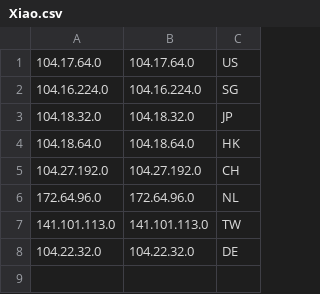
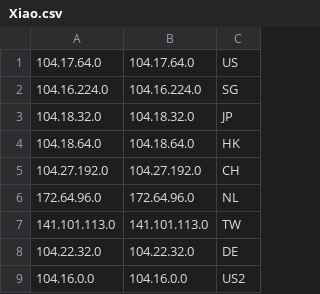
Before and after one commit to xiao33521/cloudflare, a CSV file: Xiao.csv, drawn as a sheet; the diff names each change by its address in the sheet, - before the commit and + after, or states it on an @@ line.

Commit message:
Update Xiao.csv

```diff
--- a/Xiao.csv
+++ b/Xiao.csv
+row 9: 104.16.0.0 | 104.16.0.0 | US2
```
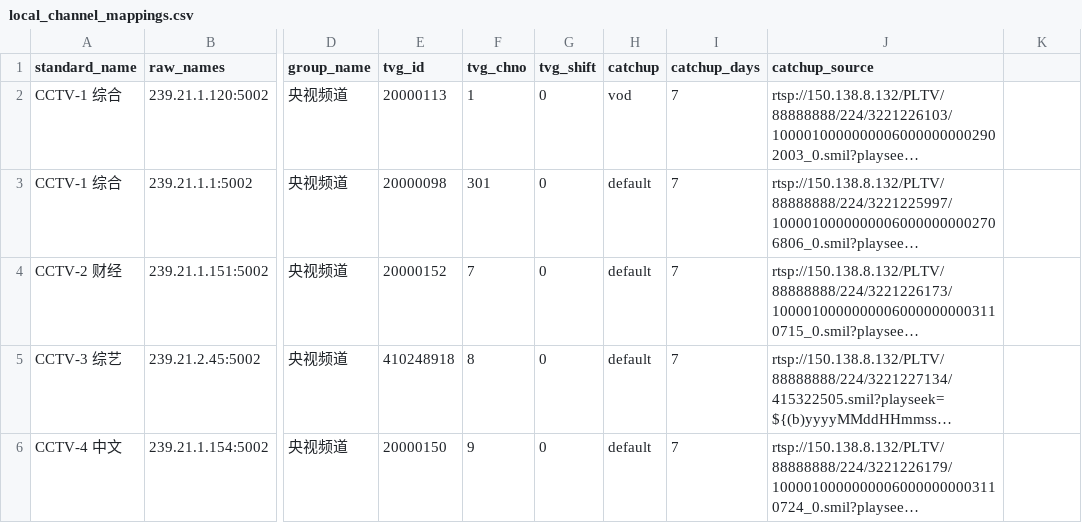
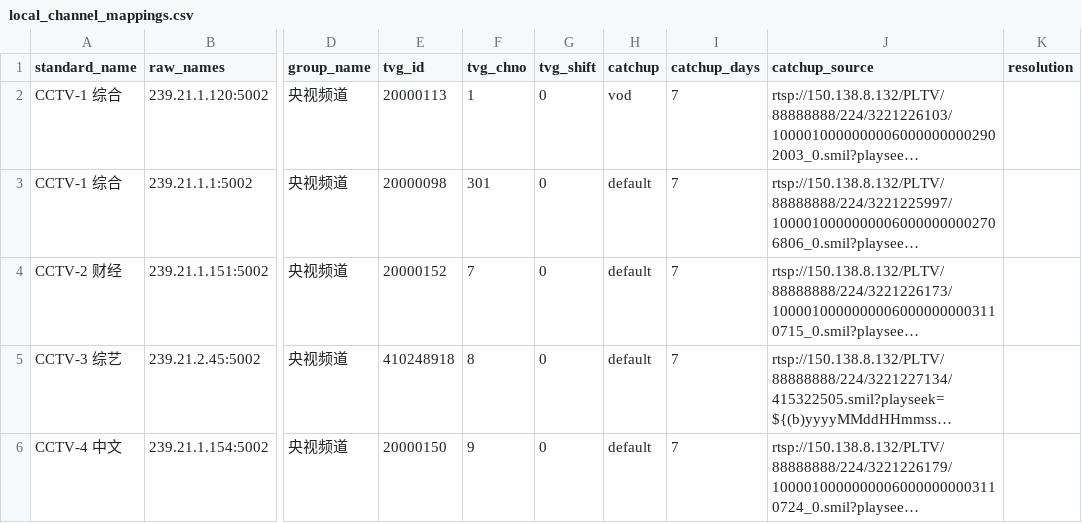
Before and after one commit to sumingyd/IPTV-Scanner-Editor-Pro, a CSV file: local_channel_mappings.csv, drawn as a sheet; only a part is shown, gaps mark what is left out; long unchanged cells end in …; the diff names each change by its address in the sheet, - before the commit and + after, or states it on an @@ line.

```diff
--- a/local_channel_mappings.csv
+++ b/local_channel_mappings.csv
-K1: (empty)
+K1: resolution
```
Also changed, not shown: 2 other files.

= = = = =

▶ ABOUT THIS EXERCISE
Using the data above, work out how many lines include the word "Xiao" and give only that number.

▶ RESPONSE FOR THIS EXERCISE
4